**PROBLEM DESCRIPTION**
Retype the records below exactly as they appear, but leave out any pictures.

####

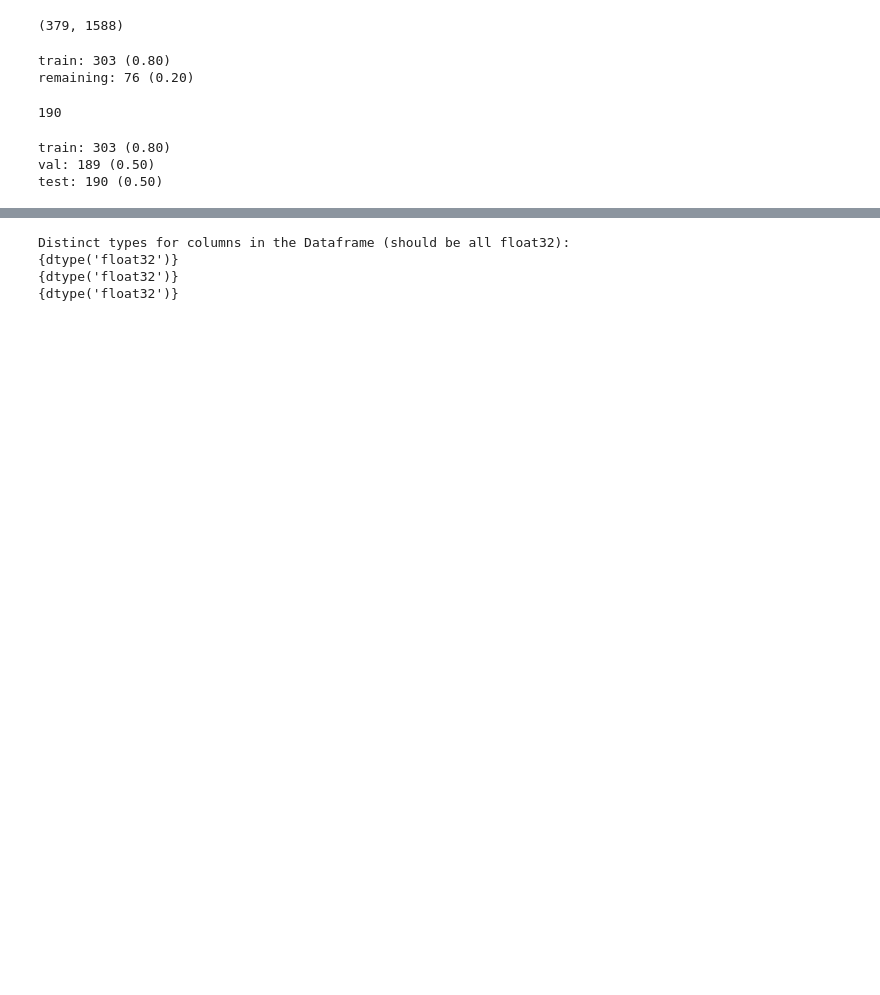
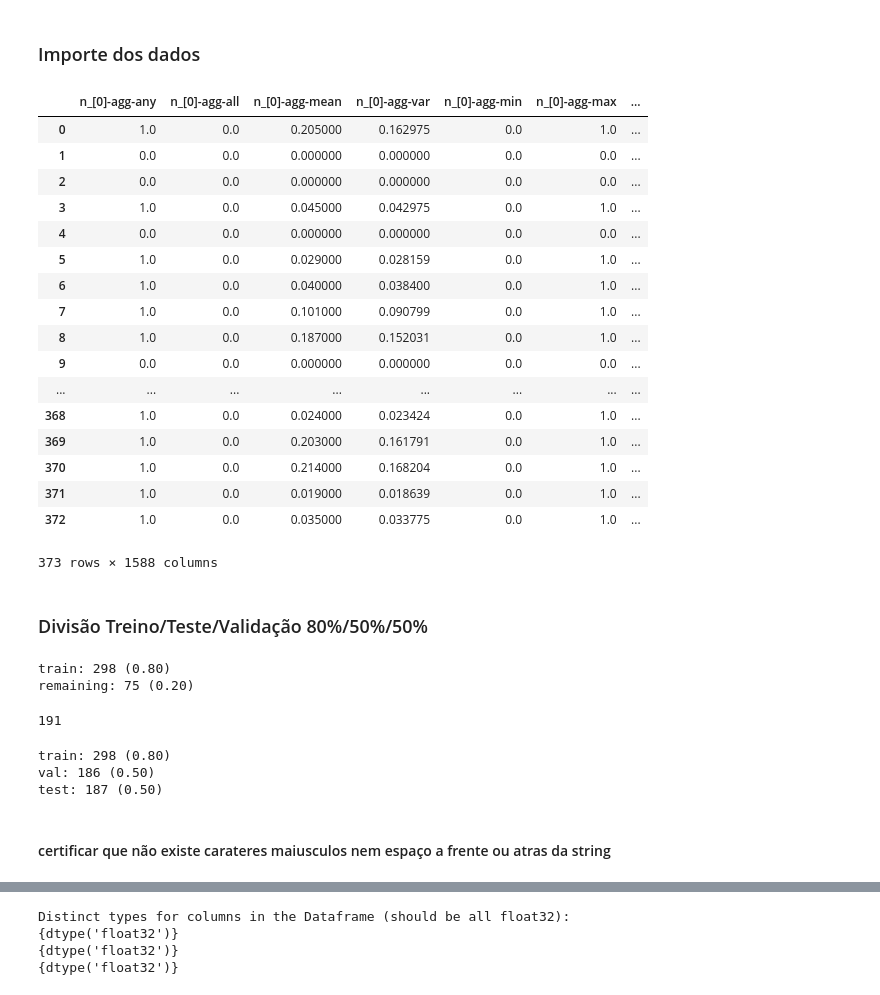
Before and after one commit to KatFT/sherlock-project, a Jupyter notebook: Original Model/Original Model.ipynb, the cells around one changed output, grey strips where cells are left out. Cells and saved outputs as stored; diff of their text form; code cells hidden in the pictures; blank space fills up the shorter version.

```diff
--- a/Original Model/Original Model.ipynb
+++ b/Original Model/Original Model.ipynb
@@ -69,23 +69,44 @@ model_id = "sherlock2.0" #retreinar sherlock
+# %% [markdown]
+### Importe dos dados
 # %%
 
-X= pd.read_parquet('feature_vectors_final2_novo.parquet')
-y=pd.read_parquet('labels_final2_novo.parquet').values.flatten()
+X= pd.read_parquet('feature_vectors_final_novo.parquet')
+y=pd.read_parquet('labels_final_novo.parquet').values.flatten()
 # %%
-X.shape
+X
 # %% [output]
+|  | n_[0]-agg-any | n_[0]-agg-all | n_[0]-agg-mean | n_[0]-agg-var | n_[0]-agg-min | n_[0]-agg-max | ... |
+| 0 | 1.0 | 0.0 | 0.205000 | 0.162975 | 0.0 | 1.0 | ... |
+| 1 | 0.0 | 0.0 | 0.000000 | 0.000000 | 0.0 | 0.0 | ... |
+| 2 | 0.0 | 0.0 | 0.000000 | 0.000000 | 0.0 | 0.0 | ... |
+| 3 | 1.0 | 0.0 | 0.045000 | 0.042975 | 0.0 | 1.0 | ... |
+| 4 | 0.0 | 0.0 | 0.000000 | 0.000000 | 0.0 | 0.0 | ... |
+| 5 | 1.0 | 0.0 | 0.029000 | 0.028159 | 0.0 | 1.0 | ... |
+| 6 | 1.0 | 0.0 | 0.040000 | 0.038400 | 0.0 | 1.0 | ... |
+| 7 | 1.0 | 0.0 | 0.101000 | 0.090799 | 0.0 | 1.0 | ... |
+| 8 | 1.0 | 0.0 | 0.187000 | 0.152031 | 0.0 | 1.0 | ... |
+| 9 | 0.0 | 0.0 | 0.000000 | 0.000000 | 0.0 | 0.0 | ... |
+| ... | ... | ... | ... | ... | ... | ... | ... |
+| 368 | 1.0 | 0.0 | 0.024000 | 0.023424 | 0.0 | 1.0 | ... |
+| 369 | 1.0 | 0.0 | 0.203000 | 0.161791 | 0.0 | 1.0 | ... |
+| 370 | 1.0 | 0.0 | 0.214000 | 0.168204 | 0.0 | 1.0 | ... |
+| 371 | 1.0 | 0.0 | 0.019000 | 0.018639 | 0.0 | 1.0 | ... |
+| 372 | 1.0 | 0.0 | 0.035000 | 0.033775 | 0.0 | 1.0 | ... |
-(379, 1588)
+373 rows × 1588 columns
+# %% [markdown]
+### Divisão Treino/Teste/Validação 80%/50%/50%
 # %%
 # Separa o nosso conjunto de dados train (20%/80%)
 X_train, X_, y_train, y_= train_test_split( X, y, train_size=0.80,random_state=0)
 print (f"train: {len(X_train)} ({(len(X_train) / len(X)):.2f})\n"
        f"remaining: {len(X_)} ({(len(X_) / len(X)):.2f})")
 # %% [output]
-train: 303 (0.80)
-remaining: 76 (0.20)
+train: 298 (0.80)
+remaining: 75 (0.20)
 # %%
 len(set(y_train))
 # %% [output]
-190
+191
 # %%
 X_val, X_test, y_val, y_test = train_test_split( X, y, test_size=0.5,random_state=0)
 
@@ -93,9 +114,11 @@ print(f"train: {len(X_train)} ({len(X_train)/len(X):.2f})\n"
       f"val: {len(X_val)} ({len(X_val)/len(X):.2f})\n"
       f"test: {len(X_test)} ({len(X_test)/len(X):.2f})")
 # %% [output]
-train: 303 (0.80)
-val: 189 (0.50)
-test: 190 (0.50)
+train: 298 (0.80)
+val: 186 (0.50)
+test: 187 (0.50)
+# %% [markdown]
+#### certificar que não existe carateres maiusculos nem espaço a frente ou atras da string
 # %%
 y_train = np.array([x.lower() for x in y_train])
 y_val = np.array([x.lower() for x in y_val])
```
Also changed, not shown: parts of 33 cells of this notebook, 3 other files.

####

**RESPONSE TO THIS TASK**
Before and after one commit to KatFT/sherlock-project, a Jupyter notebook: Original Model/Original Model.ipynb, the cells around one changed output, grey strips where cells are left out. Cells and saved outputs as stored; diff of their text form; code cells hidden in the pictures; blank space fills up the shorter version.

```diff
--- a/Original Model/Original Model.ipynb
+++ b/Original Model/Original Model.ipynb
@@ -69,23 +69,44 @@ model_id = "sherlock2.0" #retreinar sherlock
+# %% [markdown]
+### Importe dos dados
 # %%
 
-X= pd.read_parquet('feature_vectors_final2_novo.parquet')
-y=pd.read_parquet('labels_final2_novo.parquet').values.flatten()
+X= pd.read_parquet('feature_vectors_final_novo.parquet')
+y=pd.read_parquet('labels_final_novo.parquet').values.flatten()
 # %%
-X.shape
+X
 # %% [output]
+|  | n_[0]-agg-any | n_[0]-agg-all | n_[0]-agg-mean | n_[0]-agg-var | n_[0]-agg-min | n_[0]-agg-max | ... |
+| 0 | 1.0 | 0.0 | 0.205000 | 0.162975 | 0.0 | 1.0 | ... |
+| 1 | 0.0 | 0.0 | 0.000000 | 0.000000 | 0.0 | 0.0 | ... |
+| 2 | 0.0 | 0.0 | 0.000000 | 0.000000 | 0.0 | 0.0 | ... |
+| 3 | 1.0 | 0.0 | 0.045000 | 0.042975 | 0.0 | 1.0 | ... |
+| 4 | 0.0 | 0.0 | 0.000000 | 0.000000 | 0.0 | 0.0 | ... |
+| 5 | 1.0 | 0.0 | 0.029000 | 0.028159 | 0.0 | 1.0 | ... |
+| 6 | 1.0 | 0.0 | 0.040000 | 0.038400 | 0.0 | 1.0 | ... |
+| 7 | 1.0 | 0.0 | 0.101000 | 0.090799 | 0.0 | 1.0 | ... |
+| 8 | 1.0 | 0.0 | 0.187000 | 0.152031 | 0.0 | 1.0 | ... |
+| 9 | 0.0 | 0.0 | 0.000000 | 0.000000 | 0.0 | 0.0 | ... |
+| ... | ... | ... | ... | ... | ... | ... | ... |
+| 368 | 1.0 | 0.0 | 0.024000 | 0.023424 | 0.0 | 1.0 | ... |
+| 369 | 1.0 | 0.0 | 0.203000 | 0.161791 | 0.0 | 1.0 | ... |
+| 370 | 1.0 | 0.0 | 0.214000 | 0.168204 | 0.0 | 1.0 | ... |
+| 371 | 1.0 | 0.0 | 0.019000 | 0.018639 | 0.0 | 1.0 | ... |
+| 372 | 1.0 | 0.0 | 0.035000 | 0.033775 | 0.0 | 1.0 | ... |
-(379, 1588)
+373 rows × 1588 columns
+# %% [markdown]
+### Divisão Treino/Teste/Validação 80%/50%/50%
 # %%
 # Separa o nosso conjunto de dados train (20%/80%)
 X_train, X_, y_train, y_= train_test_split( X, y, train_size=0.80,random_state=0)
 print (f"train: {len(X_train)} ({(len(X_train) / len(X)):.2f})\n"
        f"remaining: {len(X_)} ({(len(X_) / len(X)):.2f})")
 # %% [output]
-train: 303 (0.80)
-remaining: 76 (0.20)
+train: 298 (0.80)
+remaining: 75 (0.20)
 # %%
 len(set(y_train))
 # %% [output]
-190
+191
 # %%
 X_val, X_test, y_val, y_test = train_test_split( X, y, test_size=0.5,random_state=0)
 
@@ -93,9 +114,11 @@ print(f"train: {len(X_train)} ({len(X_train)/len(X):.2f})\n"
       f"val: {len(X_val)} ({len(X_val)/len(X):.2f})\n"
       f"test: {len(X_test)} ({len(X_test)/len(X):.2f})")
 # %% [output]
-train: 303 (0.80)
-val: 189 (0.50)
-test: 190 (0.50)
+train: 298 (0.80)
+val: 186 (0.50)
+test: 187 (0.50)
+# %% [markdown]
+#### certificar que não existe carateres maiusculos nem espaço a frente ou atras da string
 # %%
 y_train = np.array([x.lower() for x in y_train])
 y_val = np.array([x.lower() for x in y_val])
```
Also changed, not shown: parts of 33 cells of this notebook, 3 other files.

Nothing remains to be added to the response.